Fixing a Benjamin 312, Part 3

The counterbores cut, I had to make a new pivot pin.

I turned an extra long shoulder that's 5/16" diameter, with a 3/16" shank, and parted off to length, leaving a short 5/16" diameter stub.

Which I then drilled.

And reamed to 3/16"

I then parted it off and deburred the cut off side.

The new pin assembly.

I used a jewelers saw to slit halfway through the bushing.

Then halfway the other way.

This leaves a section that can be compressed by the pin locking screw, which will retain the entire pivot pin assembly.

The head side of the pin in the counterbored hole.

The bushing side.

The rifle pumps up fine now and I feel a bit more secure that the pump force is bearing on the tube rather than the tiny plug screws.
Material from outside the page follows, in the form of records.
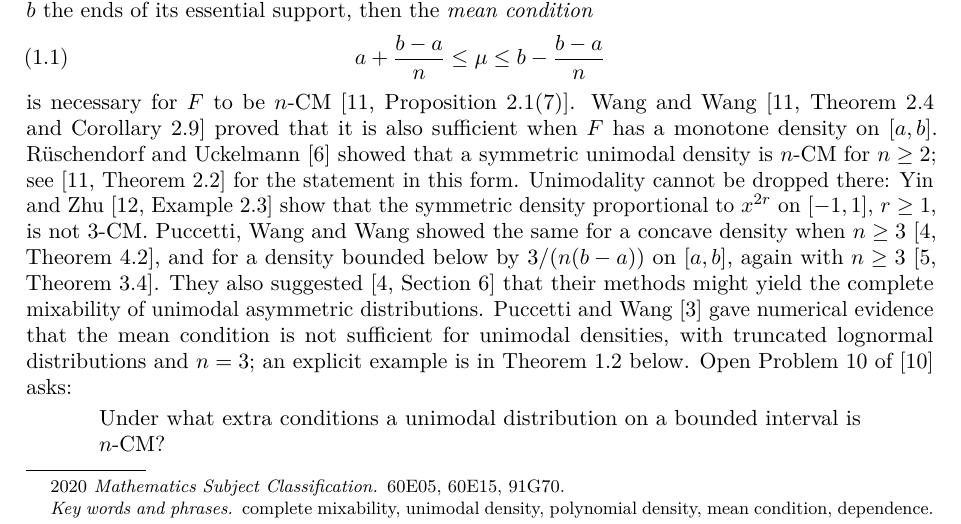
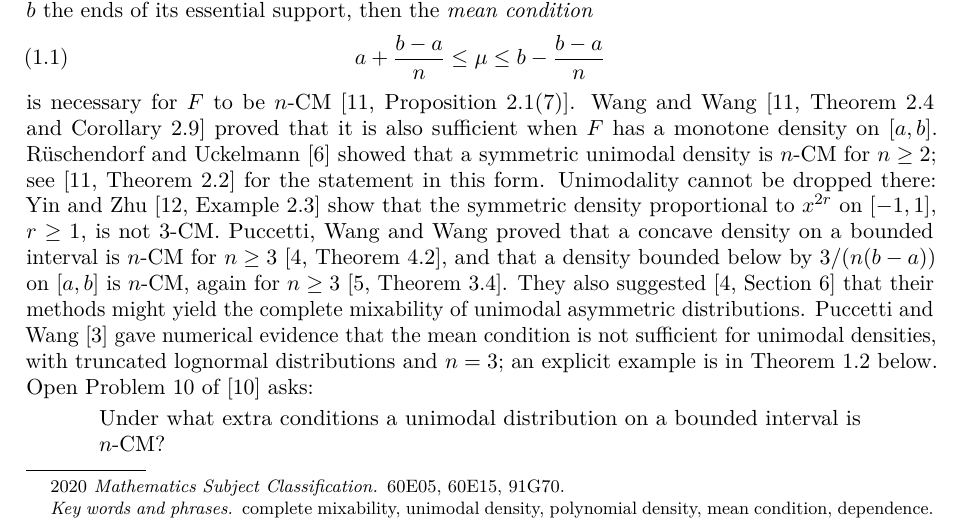
Before and after one commit to yspennstate/unimodal-cubic-complete-mixability, a LaTeX paper (paper/main.tex): part of page 1 of 8, cut so that both start at the same text. Compiled offline with pdfLaTeX.

Commit message:
Fix the sentence on Puccetti, Wang and Wang

```diff
--- a/paper/main.tex
+++ b/paper/main.tex
@@ -72,9 +72,10 @@ $n\ge2$; see~\cite[Theorem~2.2]{WW11} for the statement in this form.
 Unimodality cannot be dropped there: Yin and Zhu~\cite[Example~2.3]{YZ17}
 show that the symmetric density proportional to $x^{2r}$ on $[-1,1]$,
 $r\ge1$, is not $3$-CM.
-Puccetti, Wang and Wang showed the same for a concave density when
-$n\ge3$~\cite[Theorem~4.2]{PWW12}, and for a density bounded below by
-$3/(n(b-a))$ on $[a,b]$, again with $n\ge3$~\cite[Theorem~3.4]{PWW13}.
+Puccetti, Wang and Wang proved that a concave density on a bounded interval
+is $n$-CM for $n\ge3$~\cite[Theorem~4.2]{PWW12}, and that a density bounded
+below by $3/(n(b-a))$ on $[a,b]$ is $n$-CM, again for
+$n\ge3$~\cite[Theorem~3.4]{PWW13}.
 They also suggested~\cite[Section~6]{PWW12} that their methods
 might yield the complete mixability of unimodal asymmetric distributions.
 Puccetti and Wang~\cite{PW15} gave numerical evidence that the mean
```
Also changed, not shown: paper/main.pdf.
The rifle seems a bit underpowered, as I'm only getting about 10 ft/lbs (580 fps w/14.3 gr. pellets) with 8 pumps, although another four pumps gives the same level of power. If I get bored in the future I'll tear the valve down and see if the seals need replacing, etc.
Another old ugly beater restored to functioning condition!


Anonymous said...


As you well know, I'm still really weak in the machining skills and so I'm at a loss sometimes as to when I should be using the 4 jaw vs. the 3. Given the amount of time it takes to center the 4 jaw, it's not my go-to. I see that you either changed jaws during this post or you had 2 Taigs set up. Was there a reason or was that just how it worked out?


Nick Carter said...

If I have to turn steel, if the part is relatively long or needs to be gripped with strength, then I'll usually use the 4 jaw. After a while you get very fast dialing it in.

If it's not a critical operation, or I'm feeling lazy I'll use the 3 jaw. It sometimes just comes down to whatever chuck is on the machine at the time.

Anonymous said...

Thanks! Any tips for fast centering of the 4 jaw would be appreciated.

Nick Carter said...

I have an article on it here:

Basically having a dedicatred indicator mounted on the lathe really helps as you don't have to waste time getting one out and set up.

And practice...

Nick Carter said...

That's dedicated...

Anonymous said...

Hello Nick,
The 312 only has 1 small hole to release the air.
The later Bens had 2 holes that let the air come out faster and more complete.
So pumping to 20 will only let the same amount of air in the chamber.
That being said your gun may benefi from a good cleaning or some smith work...
From Tony392

Jim Sharp said...

I see by these articles alot of you out there are machinest.I have a benjamin 312 rifle with a two part bolt. I need the handle for the bolt to be able to enjoy the rifle as it was ment to be used. Can anyone out there help me. I am not asking you to do it for free.